Exercise instructions → The full listing needs to be output exactly.

====== Exercise data

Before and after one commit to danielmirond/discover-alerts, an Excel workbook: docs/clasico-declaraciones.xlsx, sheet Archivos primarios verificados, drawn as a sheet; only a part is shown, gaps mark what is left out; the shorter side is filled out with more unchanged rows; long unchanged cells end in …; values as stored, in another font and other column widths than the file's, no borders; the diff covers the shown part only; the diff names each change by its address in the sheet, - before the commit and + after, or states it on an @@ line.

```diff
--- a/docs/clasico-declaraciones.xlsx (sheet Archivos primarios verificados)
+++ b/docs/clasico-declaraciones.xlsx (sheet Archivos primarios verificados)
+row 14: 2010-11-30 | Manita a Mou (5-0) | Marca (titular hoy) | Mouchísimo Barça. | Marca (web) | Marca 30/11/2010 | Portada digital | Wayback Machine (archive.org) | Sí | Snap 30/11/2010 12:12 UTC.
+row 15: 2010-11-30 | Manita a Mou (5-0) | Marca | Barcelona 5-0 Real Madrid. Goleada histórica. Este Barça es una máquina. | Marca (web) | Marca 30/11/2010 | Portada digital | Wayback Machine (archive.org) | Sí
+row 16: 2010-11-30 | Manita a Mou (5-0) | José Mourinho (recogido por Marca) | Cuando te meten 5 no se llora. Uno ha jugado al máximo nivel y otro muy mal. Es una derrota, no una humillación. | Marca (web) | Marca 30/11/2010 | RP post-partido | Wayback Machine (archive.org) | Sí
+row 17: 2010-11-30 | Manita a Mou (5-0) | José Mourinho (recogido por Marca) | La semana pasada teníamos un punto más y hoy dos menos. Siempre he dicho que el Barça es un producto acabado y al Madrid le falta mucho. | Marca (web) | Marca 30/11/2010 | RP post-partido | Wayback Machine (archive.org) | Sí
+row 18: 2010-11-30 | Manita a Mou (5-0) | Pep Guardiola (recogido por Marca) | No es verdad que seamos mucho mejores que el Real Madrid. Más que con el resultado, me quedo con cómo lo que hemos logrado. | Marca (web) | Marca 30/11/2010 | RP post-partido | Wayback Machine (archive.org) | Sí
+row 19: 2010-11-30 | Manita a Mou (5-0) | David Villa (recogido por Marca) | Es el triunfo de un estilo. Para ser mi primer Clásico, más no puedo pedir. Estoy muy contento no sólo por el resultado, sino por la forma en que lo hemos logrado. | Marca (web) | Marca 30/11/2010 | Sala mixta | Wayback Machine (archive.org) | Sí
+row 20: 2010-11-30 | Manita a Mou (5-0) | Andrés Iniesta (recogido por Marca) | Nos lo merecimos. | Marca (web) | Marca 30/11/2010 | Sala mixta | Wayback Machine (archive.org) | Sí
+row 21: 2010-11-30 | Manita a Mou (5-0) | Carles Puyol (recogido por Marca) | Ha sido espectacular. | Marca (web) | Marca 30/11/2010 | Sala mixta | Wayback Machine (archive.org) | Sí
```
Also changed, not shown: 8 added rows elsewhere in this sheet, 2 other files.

============

Task solution →
Before and after one commit to danielmirond/discover-alerts, an Excel workbook: docs/clasico-declaraciones.xlsx, sheet Archivos primarios verificados, drawn as a sheet; only a part is shown, gaps mark what is left out; the shorter side is filled out with more unchanged rows; long unchanged cells end in …; values as stored, in another font and other column widths than the file's, no borders; the diff covers the shown part only; the diff names each change by its address in the sheet, - before the commit and + after, or states it on an @@ line.

```diff
--- a/docs/clasico-declaraciones.xlsx (sheet Archivos primarios verificados)
+++ b/docs/clasico-declaraciones.xlsx (sheet Archivos primarios verificados)
+row 14: 2010-11-30 | Manita a Mou (5-0) | Marca (titular hoy) | Mouchísimo Barça. | Marca (web) | Marca 30/11/2010 | Portada digital | Wayback Machine (archive.org) | Sí | Snap 30/11/2010 12:12 UTC.
+row 15: 2010-11-30 | Manita a Mou (5-0) | Marca | Barcelona 5-0 Real Madrid. Goleada histórica. Este Barça es una máquina. | Marca (web) | Marca 30/11/2010 | Portada digital | Wayback Machine (archive.org) | Sí
+row 16: 2010-11-30 | Manita a Mou (5-0) | José Mourinho (recogido por Marca) | Cuando te meten 5 no se llora. Uno ha jugado al máximo nivel y otro muy mal. Es una derrota, no una humillación. | Marca (web) | Marca 30/11/2010 | RP post-partido | Wayback Machine (archive.org) | Sí
+row 17: 2010-11-30 | Manita a Mou (5-0) | José Mourinho (recogido por Marca) | La semana pasada teníamos un punto más y hoy dos menos. Siempre he dicho que el Barça es un producto acabado y al Madrid le falta mucho. | Marca (web) | Marca 30/11/2010 | RP post-partido | Wayback Machine (archive.org) | Sí
+row 18: 2010-11-30 | Manita a Mou (5-0) | Pep Guardiola (recogido por Marca) | No es verdad que seamos mucho mejores que el Real Madrid. Más que con el resultado, me quedo con cómo lo que hemos logrado. | Marca (web) | Marca 30/11/2010 | RP post-partido | Wayback Machine (archive.org) | Sí
+row 19: 2010-11-30 | Manita a Mou (5-0) | David Villa (recogido por Marca) | Es el triunfo de un estilo. Para ser mi primer Clásico, más no puedo pedir. Estoy muy contento no sólo por el resultado, sino por la forma en que lo hemos logrado. | Marca (web) | Marca 30/11/2010 | Sala mixta | Wayback Machine (archive.org) | Sí
+row 20: 2010-11-30 | Manita a Mou (5-0) | Andrés Iniesta (recogido por Marca) | Nos lo merecimos. | Marca (web) | Marca 30/11/2010 | Sala mixta | Wayback Machine (archive.org) | Sí
+row 21: 2010-11-30 | Manita a Mou (5-0) | Carles Puyol (recogido por Marca) | Ha sido espectacular. | Marca (web) | Marca 30/11/2010 | Sala mixta | Wayback Machine (archive.org) | Sí
```
Also changed, not shown: 8 added rows elsewhere in this sheet, 2 other files.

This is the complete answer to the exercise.